AUGUSTA — The Maine Department of Corrections plans to relocate its prerelease center from Hallowell to the Bolduc Correctional Facility in Warren by this spring.
Commissioner Joseph Ponte met Tuesday with staff at the Central Maine Pre-Release Center to inform them of the plan. As of Monday, 58 prisoners were assigned to the center, according to Jody Breton, an associate commissioner at the Department of Corrections.
The prerelease center, which has operated from the former Stevens School property in Hallowell since 1979, is classified as “minimum security/community,” Breton said. Prisoners at the center participate in work release, substance abuse recovery and community restitution programs. There is no fence around the compound.
The move isn’t a direct effort to save money or cut staff positions, according to Breton. “We’ll have the same number of inmates,” she said.
The relocation derives more from uncertainty about the future of the Hallowell site — which the state has been trying to sell for more than a year — and availability of more appropriate space at Bolduc, Breton said.
“This is not a budget initiative,” she said. “Our intent is to transfer the positions and related correctional expenses, based on operational needs.”
The relocation does not require Board of Corrections approval, according to Breton.
The Maine Department of Corrections contracts with Correct Care Solutions to run the substance abuse recovery program in Hallowell. Approximately 18 inmates currently take part in that program, Breton said. Corrections officials started negotiations Wednesday with Correct Care Solutions to move substance abuse recovery services to the Bolduc facility, a similar minimum-security program also known as “The Farm.”
Educational services similar to those offered in Hallowell, such as GED tutoring, are in place at Bolduc, Breton said.
Jim Mackie, a spokesman for the union that represents the 21 Department of Corrections staff who work at the Hallowell site, said the union is scurrying to help workers find new positions within the department. Some of the staff assigned to the prerelease center have worked there for decades, so moving to another state correctional facility — most likely in Windham or Warren — will create hardships, he said.
Breton said the administration wants to minimize those hardships. “We are committed to work with the union to find solutions,” she said. “It’s our intent to help employees and prisoners in this transition.”
Mackie expects “an outcry” from Hallowell and surrounding communities over the loss of the inmates’ community service. “There will be a big impact on the community,” he said.
The Department of Corrections estimates that prisoners at the center provide about 22,000 hours of free labor annually to food banks and other community groups in the Hallowell area.

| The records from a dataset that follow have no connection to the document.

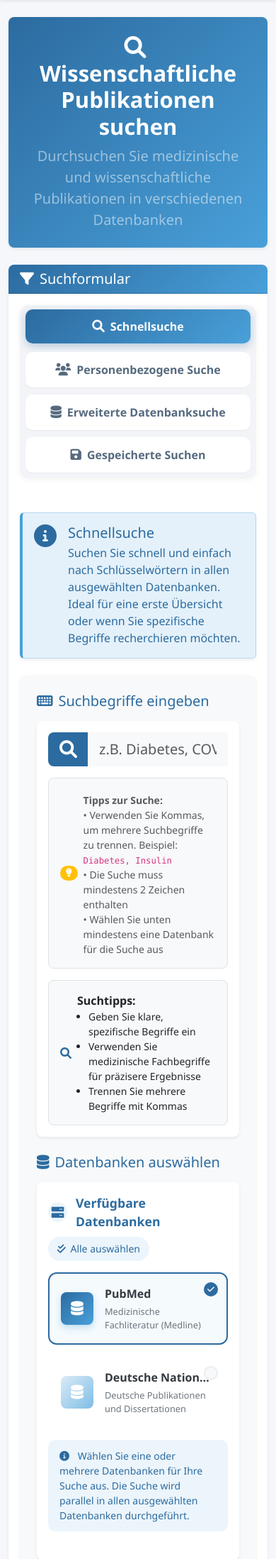
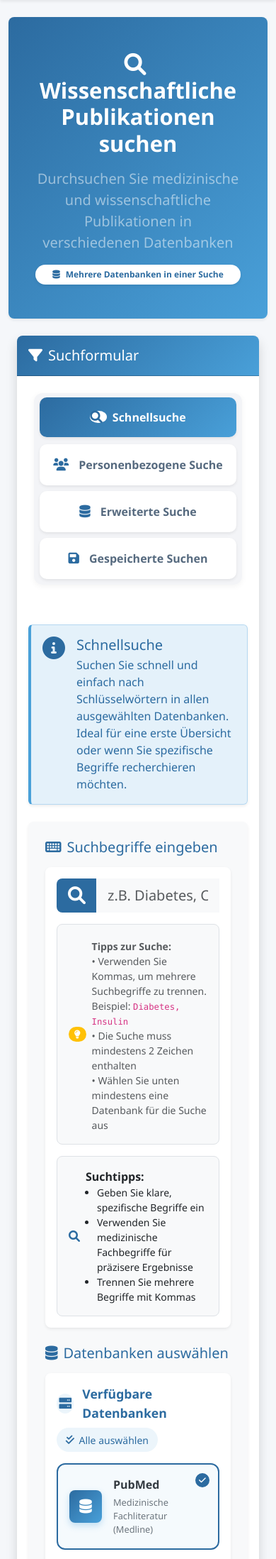
Before and after one commit to maxaufknax/Medical-Spytool, a Flask app: page /search in a window 390 px wide. Shown: the part 56-2253 px from the top of the page at 71% size. Run offline with Flask 3, Linux system fonts and the light colour scheme; data that the repository does not hold is empty; some libraries are stand-ins or nearby versions.

Commit message:
Improve appearance and user experience of the publication search page
Refactors search.html template and adds search-tabs.css for UI/UX enhancements, including styling and responsive design.

Replit-Commit-Author: Agent
Replit-Commit-Session-Id: f0724a30-0515-45a2-bb87-cf341ce91e33
Replit-Commit-Screenshot-Url: https://storage.googleapis.com/screenshot-production-us-central1/39209fe2-a590-47a4-bbba-aacba4e2c6b5/a96b338f-b3c0-4bbc-bbff-49f4b67994a1.jpg

```diff
--- a/backend/templates/search.html
+++ b/backend/templates/search.html
@@ -3,52 +3,76 @@
 {% block title %}MedicalSpy - Suche{% endblock %}
 
 {% block content %}
-<div class="page-header shadow-sm px-4 py-4 mb-4 text-center">
-    <h1 class="display-5 fw-bold">
+<div class="page-header shadow-sm px-4 py-5 mb-4 text-center bg-gradient-primary">
+    <div class="container">
+        <div class="row justify-content-center">
+            <div class="col-lg-8">
+                <h1 class="display-5 fw-bold text-white mb-3">
                     <i class="fas fa-search me-2"></i>
                     Wissenschaftliche Publikationen suchen
                 </h1>
-    <p class="lead text-white-50 mb-0">
+                <p class="lead text-white-50 mb-3">
                     Durchsuchen Sie medizinische und wissenschaftliche Publikationen in verschiedenen Datenbanken
                 </p>
+                <div class="d-flex justify-content-center">
+                    <span class="badge bg-white text-primary rounded-pill px-4 py-2 shadow-sm">
+                        <i class="fas fa-database me-2"></i>Mehrere Datenbanken in einer Suche
+                    </span>
+                </div>
+            </div>
+        </div>
+    </div>
 </div>
 
-<div class="row">
+<div class="container mb-5">
+    <div class="row justify-content-center">
         <!-- Main Search Form -->
-    <div class="col-lg-8">
-        <div class="card mb-4 shadow-sm">
-            <div class="card-header bg-gradient-primary text-white">
+        <div class="col-lg-10">
+            <div class="card mb-4 shadow">
+                <div class="card-header bg-gradient-primary text-white py-3">
                     <h5 class="mb-0"><i class="fas fa-filter me-2"></i>Suchformular</h5>
                 </div>
 
-            <!-- Search Mode Tabs -->
-            <div class="px-3 pt-3">
-                <ul class="nav nav-pills nav-fill mb-3" id="searchModeTabs">
+            <!-- Search Mode Tabs - Verbessert -->
+            <div class="px-4 pt-4">
+                <ul class="nav nav-pills nav-fill mb-4 gap-2" id="searchModeTabs">
                     <li class="nav-item">
-                        <a class="nav-link active" id="simple-search-tab" data-bs-toggle="tab" href="#simple-search" role="tab">
-                            <div class="d-flex align-items-center justify-content-center">
-                                <i class="fas fa-search me-2"></i> <strong>Schnellsuche</strong>
+                        <a class="nav-link active shadow-sm rounded-pill" id="simple-search-tab" data-bs-toggle="tab" href="#simple-search" role="tab">
+                            <div class="d-flex align-items-center justify-content-center py-1">
+                                <div class="search-mode-icon me-2 rounded-circle bg-white text-primary d-flex align-items-center justify-content-center">
+                                    <i class="fas fa-search"></i>
+                                </div>
+                                <strong>Schnellsuche</strong>
                             </div>
                         </a>
                     </li>
                     <li class="nav-item">
-                        <a class="nav-link" id="person-search-tab" data-bs-toggle="tab" href="#person-search" role="tab">
-                            <div class="d-flex align-items-center justify-content-center">
-                                <i class="fas fa-users me-2"></i> <strong>Personenbezogene Suche</strong>
+                        <a class="nav-link shadow-sm rounded-pill" id="person-search-tab" data-bs-toggle="tab" href="#person-search" role="tab">
+                            <div class="d-flex align-items-center justify-content-center py-1">
+                                <div class="search-mode-icon me-2 rounded-circle bg-white text-primary d-flex align-items-center justify-content-center">
+                                    <i class="fas fa-users"></i>
+                                </div>
+                                <strong>Personenbezogene Suche</strong>
                             </div>
                         </a>
                     </li>
                     <li class="nav-item">
-                        <a class="nav-link" id="advanced-search-tab" data-bs-toggle="tab" href="#advanced-search" role="tab">
-                            <div class="d-flex align-items-center justify-content-center">
-                                <i class="fas fa-database me-2"></i> <strong>Erweiterte Datenbanksuche</strong>
+                        <a class="nav-link shadow-sm rounded-pill" id="advanced-search-tab" data-bs-toggle="tab" href="#advanced-search" role="tab">
+                            <div class="d-flex align-items-center justify-content-center py-1">
+                                <div class="search-mode-icon me-2 rounded-circle bg-white text-primary d-flex align-items-center justify-content-center">
+                                    <i class="fas fa-database"></i>
+                                </div>
+                                <strong>Erweiterte Suche</strong>
                             </div>
                         </a>
                     </li>
                     <li class="nav-item">
-                        <a class="nav-link" id="saved-queries-tab" data-bs-toggle="tab" href="#saved-queries" role="tab">
-                            <div class="d-flex align-items-center justify-content-center">
-                                <i class="fas fa-save me-2"></i> <strong>Gespeicherte Suchen</strong>
+                        <a class="nav-link shadow-sm rounded-pill" id="saved-queries-tab" data-bs-toggle="tab" href="#saved-queries" role="tab">
+                            <div class="d-flex align-items-center justify-content-center py-1">
+                                <div class="search-mode-icon me-2 rounded-circle bg-white text-primary d-flex align-items-center justify-content-center">
+                                    <i class="fas fa-save"></i>
+                                </div>
+                                <strong>Gespeicherte Suchen</strong>
                             </div>
                         </a>
                     </li>
```
Also changed, not shown: backend/static/css/search-tabs.css (added, +128 -0 lines). Lines whose indentation alone changed are shown as unchanged.
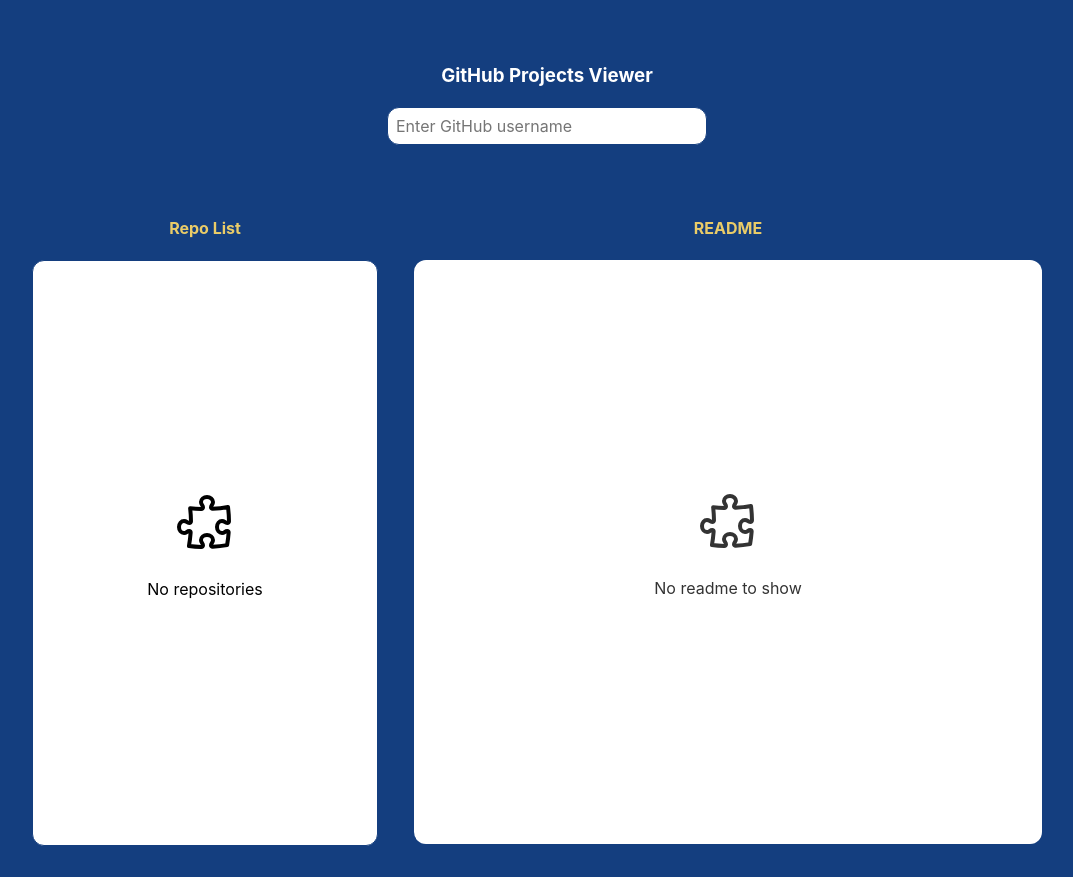
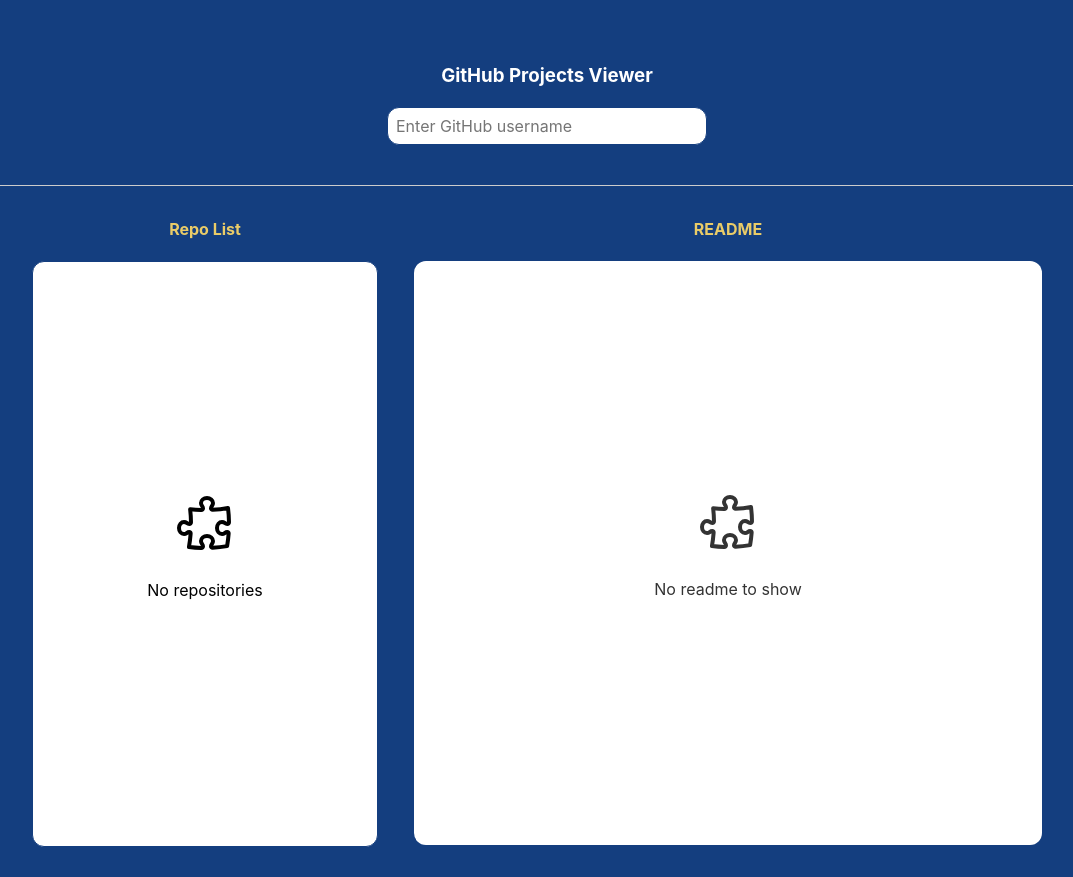
Before and after one commit to undefinedzain/d3labs, a React (Create React App) app: page / in a window 1280 px wide. Shown: the whole page, without its empty margins (93-1166 px from the left). Built offline with nearby package versions, Linux system fonts and the light colour scheme.

Commit message:
fix readme fetching and styling

```diff
--- a/src/components/ProjectReadme.tsx
+++ b/src/components/ProjectReadme.tsx
@@ -13,7 +13,7 @@
   const { user, readme, fetchReadme } = useGithub();
 
   useEffect(() => {
-    if (user && projectName) {
+    if (user && projectName && user) {
       fetchReadme(projectName);
     }
   }, [user, projectName, fetchReadme]);
--- a/src/index.css
+++ b/src/index.css
@@ -12,11 +12,13 @@
 svg:not(.loading-indicator) {
   width: 64px;
   height: 64px;
+  cursor: pointer;
 }
 
 svg.loading-indicator {
   width: 24px;
   height: 24px;
+  cursor: pointer;
 }
 
 .App {
@@ -78,6 +80,7 @@
   margin-top: 20px;
   padding: 12px;
   column-gap: 1rem;
+  border-top: 1px solid #ccc;
 }
 
 .project-list {
```
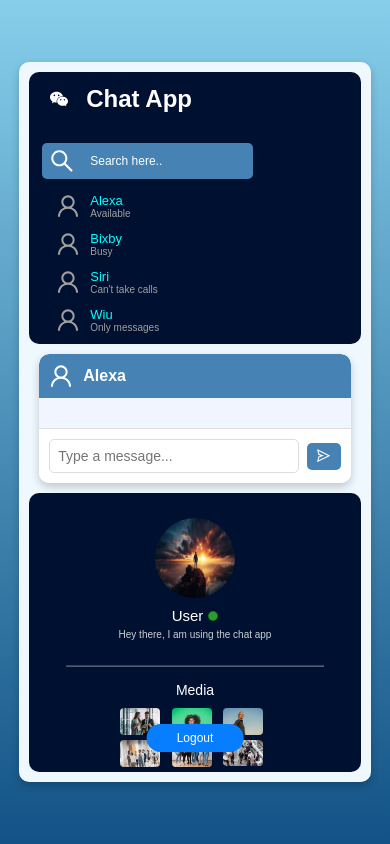
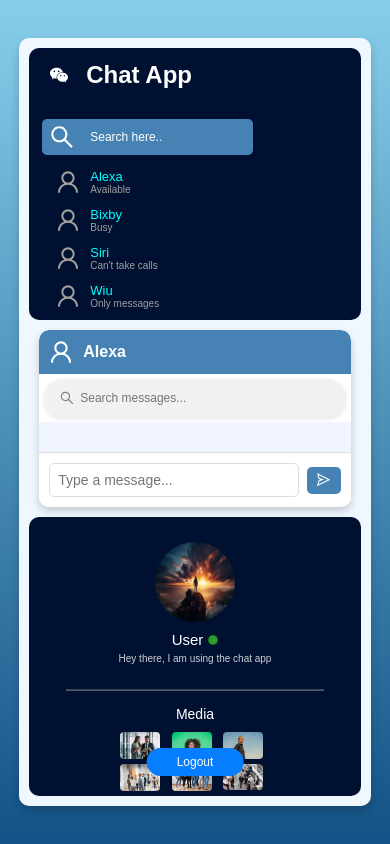
Before and after one commit to SuryatejaPonnaplli/chat-bot-redux, a React (Create React App) app: page /chat in a window 390 px wide. Built offline with nearby package versions, Linux system fonts and the light colour scheme.

Commit message:
added search functionality for chatbox.tsx

```diff
--- a/src/components/ChatBox/ChatBox.tsx
+++ b/src/components/ChatBox/ChatBox.tsx
@@ -2,7 +2,7 @@
 import { useDispatch, useSelector } from "react-redux";
 import { RootState } from "../../redux/store";
 import { addMessage } from "../../features/messageSlice";
-import { UserOutlined, SendOutlined } from "@ant-design/icons";
+import { UserOutlined, SendOutlined, SearchOutlined } from "@ant-design/icons";
 import "../../styles/Chatbox.css";
 
 interface ChatBoxProps {
@@ -16,6 +16,7 @@
   );
   const currentUser = useSelector((state: RootState) => state.auth.currentUser);
   const [messageInput, setMessageInput] = useState<string>("");
+  const [searchTerm, setSearchTerm] = useState<string>("");
 
   const botReplies: { [key: string]: string[] } = {
     hi: ["Hi there! 👋", "Hello! How can I help you?", "Hey! 😊"],
@@ -36,14 +37,12 @@
 
   const getBotReply = (message: string): string => {
     message = message.toLowerCase();
-
     for (let key in botReplies) {
       if (message.includes(key)) {
         const responses = botReplies[key];
         return responses[Math.floor(Math.random() * responses.length)];
       }
     }
-
     const defaultResponses = botReplies["default"];
     return defaultResponses[
       Math.floor(Math.random() * defaultResponses.length)
@@ -52,9 +51,7 @@
 
   const sendMessage = (e: React.FormEvent<HTMLFormElement>) => {
     e.preventDefault();
-
     if (!currentUser || !selectedUser || messageInput.trim() === "") return;
-
     dispatch(
       addMessage({
         user: selectedUser,
@@ -64,10 +61,8 @@
         },
       })
     );
-
     const userMessage = messageInput.trim();
     setMessageInput("");
-
     setTimeout(() => {
       const botResponse = getBotReply(userMessage);
       dispatch(
@@ -82,6 +77,10 @@
     }, 1000);
   };
 
+  const filteredMessages = messages.filter((msg) =>
+    msg.content.toLowerCase().includes(searchTerm.toLowerCase())
+  );
+
   return (
     <div className="chatbox">
       {selectedUser ? (
@@ -90,8 +89,17 @@
             <UserOutlined className="user-icon" />
             <h3>{selectedUser}</h3>
           </div>
+          <div className="search-bar">
+            <SearchOutlined className="search-icon" />
+            <input
+              type="text"
+              value={searchTerm}
+              onChange={(e) => setSearchTerm(e.target.value)}
+              placeholder="Search messages..."
+            />
+          </div>
           <div className="chat-msg">
-            {messages.map((msg, index) => (
+            {filteredMessages.map((msg, index) => (
               <div
                 key={index}
                 className={
--- a/src/components/RightSidebar/RightSideBar.tsx
+++ b/src/components/RightSidebar/RightSideBar.tsx
@@ -29,7 +29,7 @@
       <div className="rs-profile">
         <img src={profilepic} alt="Profile" />
         <h3>
-          {currentUser?.userName.toUpperCase() || "User"}
+          {currentUser?.userName || "User"}
           <img src={greendotbg} className="green-dot" alt="Online Status" />
         </h3>
         <p>{currentUser?.status || "Hey there, I am using the chat app"}</p>
--- a/src/styles/Chatbox.css
+++ b/src/styles/Chatbox.css
@@ -100,6 +100,31 @@
   background-color: #004080;
 }
 
+.search-bar {
+  display: flex;
+  align-items: center;
+  padding: 8px;
+  background-color: #f1f1f1;
+  border-radius: 20px;
+  margin: 10px;
+  box-shadow: 0px 2px 5px rgba(0, 0, 0, 0.1);
+}
+
+.search-bar .search-icon {
+  color: #888;
+  margin-left: 10px;
+  font-size: 16px;
+}
+
+.search-bar input {
+  flex: 1;
+  padding: 8px;
+  border: none;
+  border-radius: 20px;
+  outline: none;
+  font-size: 14px;
+  background: transparent;
+}
 /* Responsiveness */
 @media (max-width: 600px) {
   .chatbox {
@@ -118,4 +143,17 @@
   .chat-input button {
     padding: 6px 10px;
   }
+  .search-bar {
+    margin: 5px;
+    padding: 6px;
+  }
+
+  .search-bar .search-icon {
+    font-size: 14px;
+  }
+
+  .search-bar input {
+    font-size: 12px;
+    padding: 6px;
+  }
 }
```
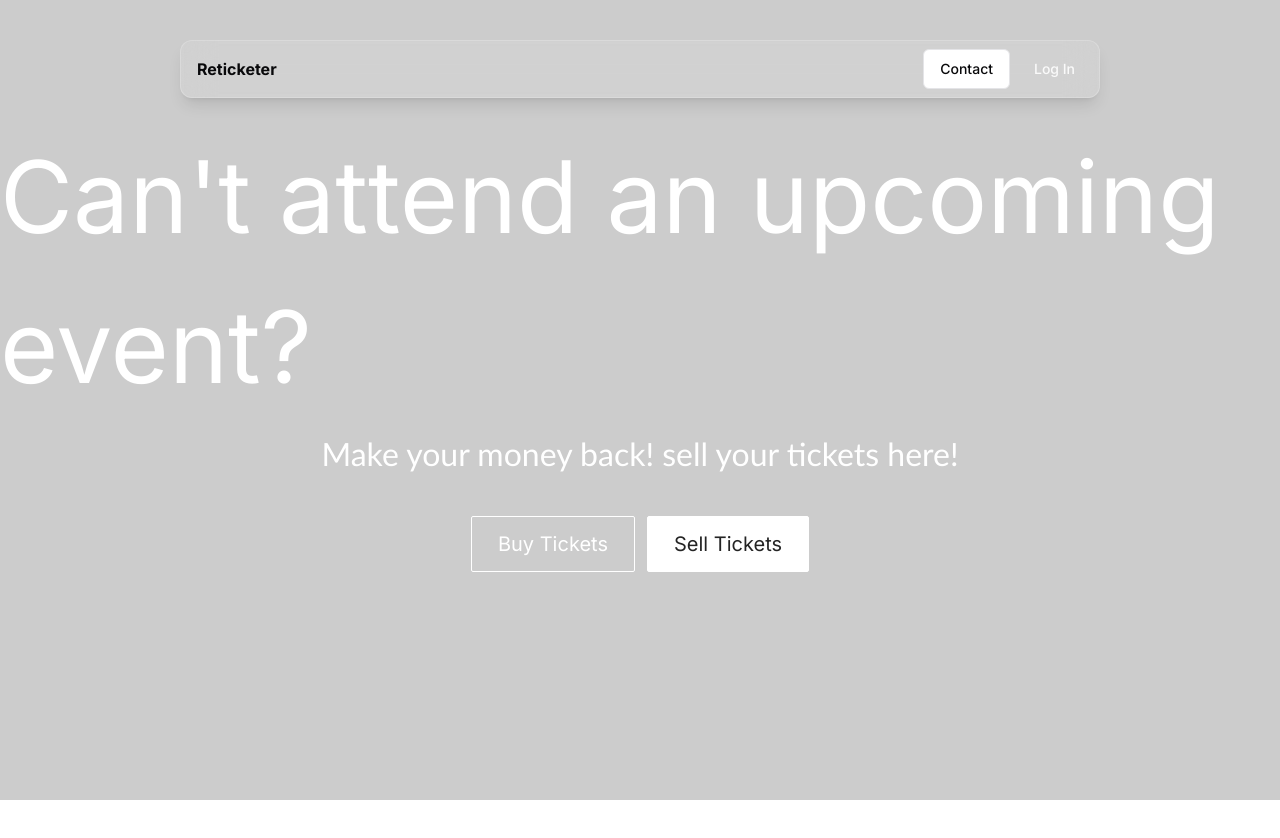
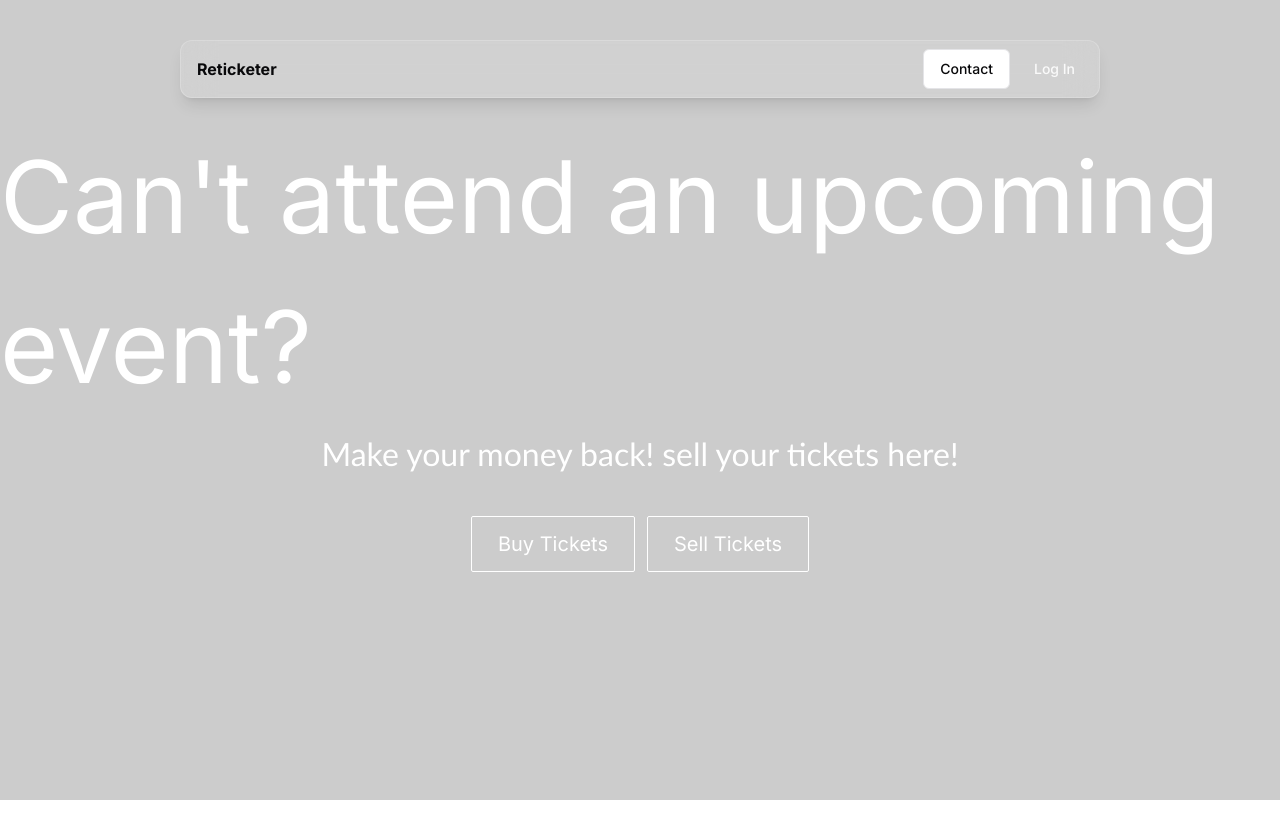
Before and after one commit to raglandconnor/reticketer, a Next.js app: page / in a window 1280 px wide. Shown: the top 838 px of the page. Built offline with nearby package versions, Linux system fonts and the light colour scheme.

Commit message:
Fixed hover on sell tickets button

```diff
--- a/app/components/HeroSection.js
+++ b/app/components/HeroSection.js
@@ -17,7 +17,7 @@ function HeroSection() {
         </Button>
         <Button
           className='btns'
-          buttonStyle='btn--primary'
+          buttonStyle='btn--outline'
           buttonSize='btn--large'
           onClick={console.log('hey')}
         >
```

Corrections officials spent a year and a half looking without success for an alternate site in central Kennebec County, Breton said. She was uncertain Wednesday whether corrections staff had conversed with municipal officials about the impact of the relocation.
Administrators plan to ask staff to help develop a timeline for the move, with an aim to complete the transition in the spring. Some of the inmates are committed to work for local employers, who pay them, and the department doesn’t want to leave those employers in the lurch, Breton said.
“We want it to go as smoothly as possible for everyone involved,” she said.